Egypt is undoubtedly one of the oldest civilizations known to man, with an ancient history that can be divided into four segments – the Old Kingdom, the Middle Kingdom, the New Kingdom and the Late Kingdom; dating back to the third millennium BC, when Menes, ruler of Upper Egypt, conquered the Nile Delta and made himself Pharaoh over Egypt, thus forming the beginning of Egypt's 31 ruling pharaoh dynasties.
The Old Kingdom
The Old Kingdom's first and second dynasties introduced the use of stones in construction, while the third and fourth dynasties outlined Egyptian culture, religion and statehood for the generations to come, and gave the world the first pyramids - the Step Pyramid of Pharaoh Djoser (of the third dynasty); the Red Pyramid of Pharaoh Sneferu (of the fourth Dynasty) and Pharaoh Khufu's (fourth dynasty) Great Pyramid of Giza. Egyptian hieroglyphics were evolving, as was the use of papyrus and the thousands of Egyptian gods and goddesses were introduced into their very own pantheon.
The Middle Kingdom
The Middle Kingdom – dynasties 11-13 – saw the end of political and social chaos and overwhelming advanced in construction and architecture, as well as expanding borders, as Egypt conquered Nubia.
The 14th, 15th, and 16th dynasties knew political turmoil, as Egypt was invaded by Hyksos – nomad tribes from Asia, which ruled Lower Egypt. The Kingdome was reunited under the 17th dynasty.
Valley of the Kings. The pyramids at Giza (Photo: AP)
The New Kingdom
The New Kingdom – dynasties 18-20 – saw religious upheaval, as Pharaoh Akhenaten declared Egypt will no longer worship any god but Aten – the Sun God.
The revolution was short-lived as after his death Egypt returned to its gods and goddesses of long before. Egypt's borders expanded once more reaching the River Tigris (modern day Turkey and Iraq).
Pharaohs Seti I and Ramesses II soon led the 19th dynasty to further victories, while the time of Pharaoh Ramesses III (the 20th dynasty) was forced to relinquish some of his predecessors' conquests, thus ending the great days of the New Kingdom.
The Late Kingdom
Late Kingdom times – dynasties 21-26 – were characterized by unrest, as the constant change in leadership rendered Egypt vulnerable to outside attacks, to the extent of it being conquered by the Assyrian Empire.
The Assyrians' downfall failed to help Egypt, as it soon found itself under the Persian Empire's rule.
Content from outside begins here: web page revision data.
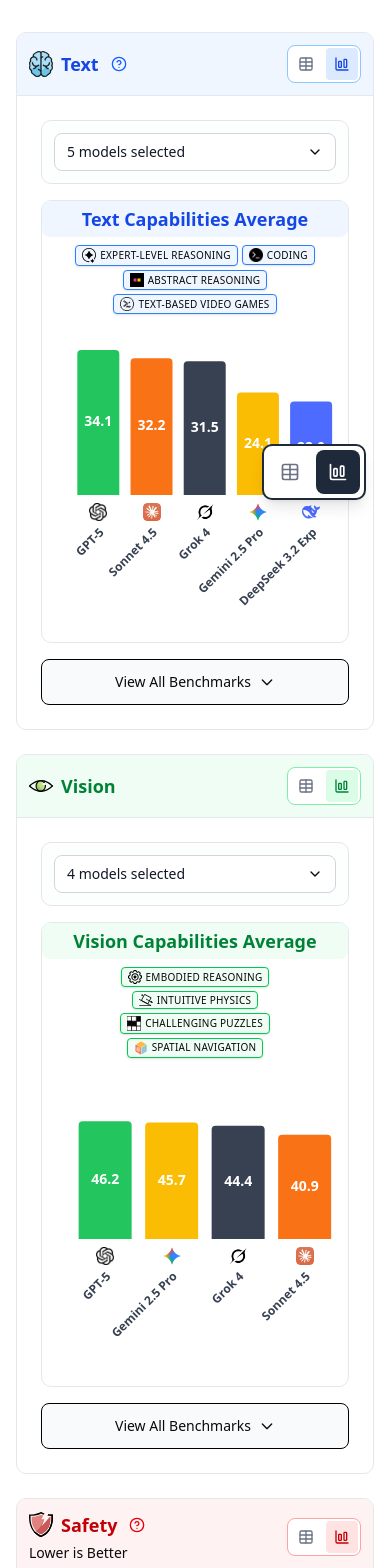
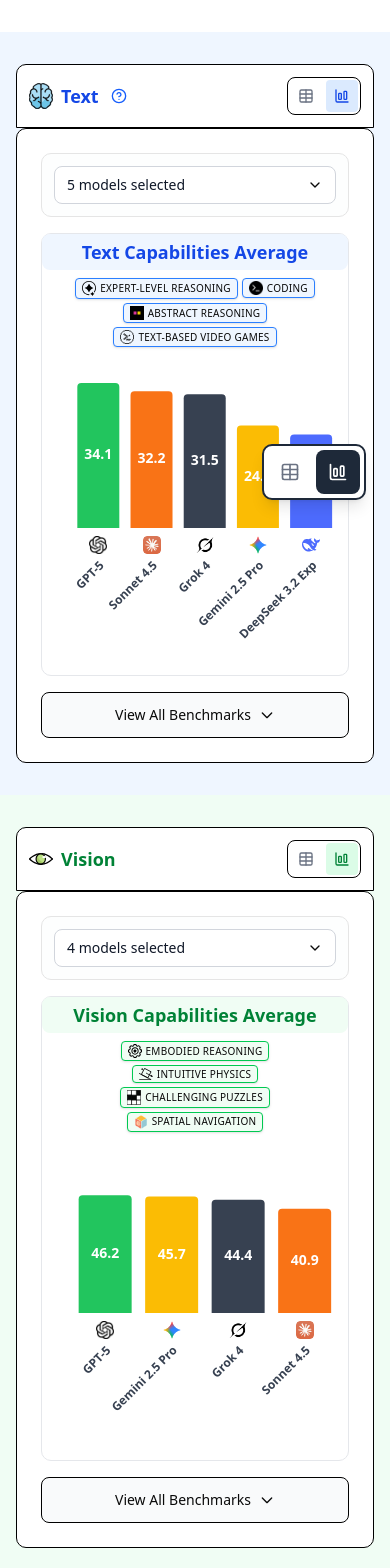
Before and after one commit to justinphan3110cais/cais-ai-dashboard, a Next.js app: page / in a window 390 px wide. Shown: the part 320-1888 px from the top of the page. Built offline with nearby package versions, Linux system fonts and the light colour scheme.

Commit message:
update color

```diff
--- a/components/InlineBarChart.tsx
+++ b/components/InlineBarChart.tsx
@@ -308,7 +308,7 @@
   };
 
   return (
-    <div className="p-6">
+    <div className="bg-white border border-black rounded-lg p-6">
       {/* Chart Filter Bar */}
       <ChartFilterBar
         filters={chartFilters}
--- a/components/ModelResultsTable.tsx
+++ b/components/ModelResultsTable.tsx
@@ -221,7 +221,6 @@
 const LeaderboardTable = ({
   datasets,
   models,
-  bgColor,
   sortConfig,
   onSort,
   expanded = false,
@@ -233,7 +232,6 @@
 }: {
   datasets: Dataset[];
   models: Model[];
-  bgColor: string;
   sortConfig: SortConfig;
   onSort: (datasetId: string) => void;
   expanded?: boolean;
@@ -281,13 +279,13 @@
       <TableHeader className="sticky top-0 bg-background z-40">
             <TableRow>
           <TableHead
-            className={`w-[200px] border-r border-gray-300 border-b-2 border-b-gray-300 sticky left-0 ${bgColor}`}
+            className={`w-[200px] border-r border-black border-b-2 border-b-black sticky left-0 bg-white`}
             style={{ position: 'sticky', left: 0, top: 0, zIndex: 40 }}
           >
             <div className="font-semibold">Model</div>
           </TableHead>
           {/* Average column - show second (after Model) */}
-          <TableHead className={`text-center ${bgColor} min-w-[80px] font-bold border-b-2 border-b-gray-300 border-r border-gray-300`}>
+          <TableHead className={`text-center bg-white min-w-[80px] font-bold border-b-2 border-b-black border-r border-black`}>
             <button
               onClick={() => onSort('average')}
               className="w-full text-center hover:text-blue-600 transition-colors cursor-pointer"
@@ -305,7 +303,7 @@
           {datasets.map((dataset, index) => (
             <TableHead
               key={dataset.name}
-              className={`text-center ${bgColor} min-w-[100px] w-auto border-b-2 border-b-gray-300 ${index < datasets.length - 1 ? 'border-r border-gray-300' : ''} py-1`}
+              className={`text-center bg-white min-w-[100px] w-auto border-b-2 border-b-black ${index < datasets.length - 1 ? 'border-r border-black' : ''} py-1`}
             >
               <DatasetHeader dataset={dataset} onSort={onSort} sortConfig={sortConfig} onShowDetails={onShowDetails} onMobilePopup={onMobilePopup} />
             </TableHead>
@@ -319,7 +317,7 @@
             className={`border-b border-gray-200 ${getRowStyling()} ${model.modelCardUrl ? 'group' : ''}`}
           >
               <TableCell
-                className={`text-center border-r border-gray-300 sticky left-0 bg-white min-w-[180px]`}
+                className={`text-center border-r border-black sticky left-0 bg-white min-w-[180px]`}
                 style={{ position: 'sticky', left: 0, zIndex: 30, backgroundColor: 'white' }}
               >              <div className="flex items-center gap-2 pr-2">
                 <Image
@@ -351,7 +349,7 @@
                               />
                             </button>
                           </TooltipTrigger>
-                          <TooltipContent className="bg-gray-100 text-foreground border border-gray-300">
+                          <TooltipContent className="bg-gray-100 text-foreground border border-black">
                             <div className="flex items-center gap-2">
                               <Image
                             src={getProviderLogo(model.provider).src}
@@ -369,7 +367,7 @@
                 </TableCell>
 
             {/* Average column - show second (after Model) */}
-            <TableCell className={`text-center ${bgColor}/30 font-bold border-r border-gray-300`}>
+            <TableCell className={`text-center font-bold border-r border-black`}>
               <span className="font-mono text-sm">
                 {formatValue(calculateAverage(model, datasets))}
               </span>
@@ -381,7 +379,7 @@
               return (
                 <TableCell
                   key={dataset.name}
-                  className={`text-center ${bgColor}/30 ${index < datasets.length - 1 ? 'border-r border-gray-300' : ''}`}
+                  className={`text-center ${index < datasets.length - 1 ? 'border-r border-black' : ''}`}
                 >
                   <EditableTableCell
                     value={displayScore}
@@ -399,7 +397,7 @@
   );
 
   return (
-    <div className="border border-gray-300 rounded-md">
+    <div className="border border-black rounded-md bg-white">
       {expanded ? (
         <div className="overflow-auto scrollbar-hidden" style={{ WebkitOverflowScrolling: 'touch', scrollBehavior: 'smooth' }}>
           {tableContent}
@@ -845,7 +843,7 @@
   const safetySortedModels = sortModels(safetyFilteredModels, SAFETY_DATASETS, safetySortConfig);
 
   return (
-    <div className="w-full space-y-6">
+    <div className="w-full">
       {isEditMode && (
         <div className="flex justify-end">
           <button
@@ -867,8 +865,9 @@
       )}
 
       {/* Text-based Capabilities Card */}
-      <div id="text-section" className="border border-gray-200 rounded-lg overflow-hidden">
-        <div className="bg-blue-50 px-3 sm:px-6 py-3 sm:py-4 border-b border-gray-200">
+      <div id="text-section" className="w-screen relative left-1/2 right-1/2 -ml-[50vw] -mr-[50vw] bg-blue-50 py-8">
+        <div className="mx-auto max-w-7xl px-4">
+          <div className="bg-white border border-black rounded-t-lg px-3 sm:px-6 py-3 sm:py-4 mb-0">
             <div className="flex flex-col sm:flex-row items-start sm:items-center justify-between gap-2 sm:gap-4">
             <div className="flex items-center justify-between w-full sm:w-auto">
               <div className="flex items-center gap-2">
@@ -919,7 +918,7 @@
                   </button>
                 )}
               </div>
-            <div className="flex items-center gap-1 bg-white border border-blue-300 rounded-md p-0.5 sm:hidden">
+            <div className="flex items-center gap-1 bg-white border border-black rounded-md p-0.5 sm:hidden">
               <button
                 onClick={() => setViewModes(prev => ({ ...prev, textCapabilities: 'table' }))}
                 className={`p-2 rounded ${viewModes.textCapabilities === 'table' ? 'bg-blue-100 text-blue-700' : 'text-gray-500 hover:text-blue-700'} transition-colors`}
@@ -942,7 +941,7 @@
                 />
               </div>
             )}
-            <div className="hidden sm:flex items-center gap-1 bg-white border border-blue-300 rounded-md p-0.5">
+            <div className="hidden sm:flex items-center gap-1 bg-white border border-black rounded-md p-0.5">
               <button
                 onClick={() => setViewModes(prev => ({ ...prev, textCapabilities: 'table' }))}
                 className={`p-2 rounded ${viewModes.textCapabilities === 'table' ? 'bg-blue-100 text-blue-700' : 'text-gray-500 hover:text-blue-700'} transition-colors`}
@@ -966,7 +965,6 @@
           <LeaderboardTable
             datasets={TEXT_CAPABILITIES_DATASETS}
             models={textCapabilitiesSortedModels}
-            bgColor="bg-blue-50"
             sortConfig={textCapabilitiesSortConfig}
             onSort={handleTextCapabilitiesSort}
             expanded={expandState.textCapabilities}
@@ -988,7 +986,7 @@
         {viewModes.textCapabilities === 'table' && (
           <>
             {!expandState.textCapabilities && (
-              <div className="border-t border-gray-200 bg-gray-50">
+              <div className="border-x border-b border-t border-black rounded-b-lg bg-white">
                 <button
                   onClick={() => {
                     setExpandState(prev => ({ ...prev, textCapabilities: true }));
@@ -1002,7 +1000,7 @@
                       }
                     }));
                   }}
-                  className="w-full py-3 flex items-center justify-center gap-2 text-gray-600 hover:text-gray-800 hover:bg-gray-100 transition-colors"
+                  className="w-full py-3 flex items-center justify-center gap-2 text-gray-600 hover:text-gray-800 hover:bg-gray-50 transition-colors"
                 >
                   <span className="text-sm font-medium">View All</span>
                   <ChevronDown className="w-4 h-4" />
@@ -1010,7 +1008,7 @@
               </div>
             )}
             {expandState.textCapabilities && (
-              <div className="border-t border-gray-200 bg-gray-50">
+              <div className="border-x border-b border-t border-black rounded-b-lg bg-white">
                 <button
                   onClick={() => {
                     setExpandState(prev => ({ ...prev, textCapabilities: false }));
@@ -1024,7 +1022,7 @@
                       }
                     }));
                   }}
-                  className="w-full py-3 flex items-center justify-center gap-2 text-gray-600 hover:text-gray-800 hover:bg-gray-100 transition-colors"
+                  className="w-full py-3 flex items-center justify-center gap-2 text-gray-600 hover:text-gray-800 hover:bg-gray-50 transition-colors"
                 >
                   <span className="text-sm font-medium">Collapse</span>
                   <ChevronUp className="w-4 h-4" />
@@ -1034,10 +1032,12 @@
           </>
         )}
         </div>
+      </div>
 
       {/* Multimodal Capabilities Card */}
-      <div id="vision-section" className="border border-gray-200 rounded-lg overflow-hidden">
-        <div className="bg-green-50 px-3 sm:px-6 py-3 sm:py-4 border-b border-gray-200">
+      <div id="vision-section" className="w-screen relative left-1/2 right-1/2 -ml-[50vw] -mr-[50vw] bg-green-50 py-8">
+        <div className="mx-auto max-w-7xl px-4">
+          <div className="bg-white border border-black rounded-t-lg px-3 sm:px-6 py-3 sm:py-4 mb-0">
             <div className="flex flex-col sm:flex-row items-start sm:items-center justify-between gap-2 sm:gap-4">
             <div className="flex items-center justify-between w-full sm:w-auto">
               <div className="flex items-center gap-2">
@@ -1050,7 +1050,7 @@
                 />
                 <h3 className="text-lg sm:text-xl font-semibold text-green-700 flex-shrink-0">Vision</h3>
               </div>
-              <div className="flex items-center gap-1 bg-white border border-green-300 rounded-md p-0.5 sm:hidden">
+              <div className="flex items-center gap-1 bg-white border border-black rounded-md p-0.5 sm:hidden">
                 <button
                   onClick={() => setViewModes(prev => ({ ...prev, multimodal: 'table' }))}
                   className={`p-2 rounded ${viewModes.multimodal === 'table' ? 'bg-green-100 text-green-700' : 'text-gray-500 hover:text-green-700'} transition-colors`}
@@ -1073,7 +1073,7 @@
                 />
               </div>
             )}
-            <div className="hidden sm:flex items-center gap-1 bg-white border border-green-300 rounded-md p-0.5">
+            <div className="hidden sm:flex items-center gap-1 bg-white border border-black rounded-md p-0.5">
               <button
                 onClick={() => setViewModes(prev => ({ ...prev, multimodal: 'table' }))}
                 className={`p-2 rounded ${viewModes.multimodal === 'table' ? 'bg-green-100 text-green-700' : 'text-gray-500 hover:text-green-700'} transition-colors`}
@@ -1097,7 +1097,6 @@
           <LeaderboardTable
             datasets={MULTIMODAL_DATASETS}
             models={multimodalSortedModels}
-            bgColor="bg-green-50"
             sortConfig={multimodalSortConfig}
             onSort={handleMultimodalSort}
             expanded={expandState.multimodal}
@@ -1117,7 +1116,7 @@
           />
         )}
         {viewModes.multimodal === 'table' && !expandState.multimodal && (
-          <div className="border-t border-gray-200 bg-gray-50">
+          <div className="border-x border-b border-t border-black rounded-b-lg bg-white">
             <button
               onClick={() => {
                 setExpandState(prev => ({ ...prev, multimodal: true }));
@@ -1131,7 +1130,7 @@
                   }
                 }));
               }}
-              className="w-full py-3 flex items-center justify-center gap-2 text-gray-600 hover:text-gray-800 hover:bg-gray-100 transition-colors"
+              className="w-full py-3 flex items-center justify-center gap-2 text-gray-600 hover:text-gray-800 hover:bg-gray-50 transition-colors"
             >
               <span className="text-sm font-medium">View All</span>
               <ChevronDown className="w-4 h-4" />
@@ -1139,7 +1138,7 @@
           </div>
         )}
         {viewModes.multimodal === 'table' && expandState.multimodal && (
-          <div className="border-t border-gray-200 bg-gray-50">
+          <div className="border-x border-b border-t border-black rounded-b-lg bg-white">
             <button
               onClick={() => {
                 setExpandState(prev => ({ ...prev, multimodal: false }));
@@ -1153,7 +1152,7 @@
                   }
                 }));
               }}
-              className="w-full py-3 flex items-center justify-center gap-2 text-gray-600 hover:text-gray-800 hover:bg-gray-100 transition-colors"
+              className="w-full py-3 flex items-center justify-center gap-2 text-gray-600 hover:text-gray-800 hover:bg-gray-50 transition-colors"
             >
               <span className="text-sm font-medium">Collapse</span>
               <ChevronUp className="w-4 h-4" />
@@ -1161,10 +1160,12 @@
           </div>
         )}
         </div>
+      </div>
 
       {/* Safety Card */}
-      <div id="safety-section" className="border border-gray-200 rounded-lg overflow-hidden">
-        <div className="bg-red-50 px-3 sm:px-6 py-3 sm:py-4 border-b border-gray-200">
+      <div id="safety-section" className="w-screen relative left-1/2 right-1/2 -ml-[50vw] -mr-[50vw] bg-red-50 py-8">
+        <div className="mx-auto max-w-7xl px-4">
+          <div className="bg-white border border-black rounded-t-lg px-3 sm:px-6 py-3 sm:py-4 mb-0">
             <div className="flex flex-col sm:flex-row items-start sm:items-center justify-between gap-2 sm:gap-4">
             <div className="flex items-center justify-between w-full sm:w-auto">
               <div className="flex-shrink-0">
@@ -1217,7 +1218,7 @@
                 </div>
                 <p className="text-sm text-foreground mt-1">Lower is Better</p>
               </div>
-              <div className="flex items-center gap-1 bg-white border border-red-300 rounded-md p-0.5 sm:hidden">
+              <div className="flex items-center gap-1 bg-white border border-black rounded-md p-0.5 sm:hidden">
                 <button
                   onClick={() => setViewModes(prev => ({ ...prev, safety: 'table' }))}
                   className={`p-2 rounded ${viewModes.safety === 'table' ? 'bg-red-100 text-red-700' : 'text-gray-500 hover:text-red-700'} transition-colors`}
@@ -1240,7 +1241,7 @@
                 />
               </div>
             )}
-            <div className="hidden sm:flex items-center gap-1 bg-white border border-red-300 rounded-md p-0.5">
+            <div className="hidden sm:flex items-center gap-1 bg-white border border-black rounded-md p-0.5">
               <button
                 onClick={() => setViewModes(prev => ({ ...prev, safety: 'table' }))}
                 className={`p-2 rounded ${viewModes.safety === 'table' ? 'bg-red-100 text-red-700' : 'text-gray-500 hover:text-red-700'} transition-colors`}
@@ -1264,7 +1265,6 @@
           <LeaderboardTable
             datasets={SAFETY_DATASETS}
             models={safetySortedModels}
-            bgColor="bg-red-50"
             sortConfig={safetySortConfig}
             onSort={handleSafetySort}
             expanded={expandState.safety}
@@ -1284,7 +1284,7 @@
           />
         )}
         {viewModes.safety === 'table' && !expandState.safety && (
-          <div className="border-t border-gray-200 bg-gray-50">
+          <div className="border-x border-b border-t border-black rounded-b-lg bg-white">
             <button
               onClick={() => {
                 setExpandState(prev => ({ ...prev, safety: true }));
@@ -1298,7 +1298,7 @@
                   }
                 }));
               }}
-              className="w-full py-3 flex items-center justify-center gap-2 text-gray-600 hover:text-gray-800 hover:bg-gray-100 transition-colors"
+              className="w-full py-3 flex items-center justify-center gap-2 text-gray-600 hover:text-gray-800 hover:bg-gray-50 transition-colors"
             >
               <span className="text-sm font-medium">View All</span>
               <ChevronDown className="w-4 h-4" />
@@ -1306,7 +1306,7 @@
           </div>
         )}
         {viewModes.safety === 'table' && expandState.safety && (
-          <div className="border-t border-gray-200 bg-gray-50">
+          <div className="border-x border-b border-t border-black rounded-b-lg bg-white">
             <button
               onClick={() => {
                 setExpandState(prev => ({ ...prev, safety: false }));
@@ -1320,13 +1320,14 @@
                   }
                 }));
               }}
-              className="w-full py-3 flex items-center justify-center gap-2 text-gray-600 hover:text-gray-800 hover:bg-gray-100 transition-colors"
+              className="w-full py-3 flex items-center justify-center gap-2 text-gray-600 hover:text-gray-800 hover:bg-gray-50 transition-colors"
             >
               <span className="text-sm font-medium">Collapse</span>
               <ChevronUp className="w-4 h-4" />
             </button>
           </div>
         )}
+        </div>
       </div>
 
 
```
Also changed, not shown: 1 other file (tests, documents, lock files or other folders). Lines whose indentation alone changed are shown as unchanged.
In 525 BC a new, Persian dynasty was formed – the 27th, but it failed to stabilize the war torn country. The dynasties which followed – 28-31 – did not fare better.
A tale as old as time. The Temple of Hatshepsut at Luxor (Photo: AFP)
The Greco-Roman years
In 332 BC Alexander the Grate conquered Egypt, uniting it with Hellenist world and allowing it to become one of its driving forces. In 305 BC, after his death, Ptolemy, one of the senior officers, took over the region, forming a dynasty that would rule over Egypt, Israel, Cyprus, Asia Minor and the Aegean Sea isles for nearly 300 years.
Rome soon came into play, eventually forcing the House of Ptolmey out, killing its last descendent, Ptolmey XV in the first century BC and instating Roman rulers instead. In 212 BC Egyptians were granted Roman citizenship under the Empire.
Christianity and Islam in ancient times
Christianity arrived in Egypt in the beginning of the first century AD, as the Coptic Orthodox Church of Alexandria took its place as a leading religious force in the country. During the Roman Empire's redistribution of territories in the third century AD, Egypt was divided into three provinces. The Romans views Christianity as a threat and persecuted those practicing it.
In 312 AD, the Roman Emperor Constantine declared Christianity the Roman Empire's official religion, but allowed the counties under its rule to enjoy freedom of religion.
The Coptic Church entered its golden era, as its Alexandria Patriarchy became the Roman Empire's second largest religious center.
During the fifth century, the Coptic fell from grace, eventually breaking away from the Roman Catholic Church and becoming an independent denomination.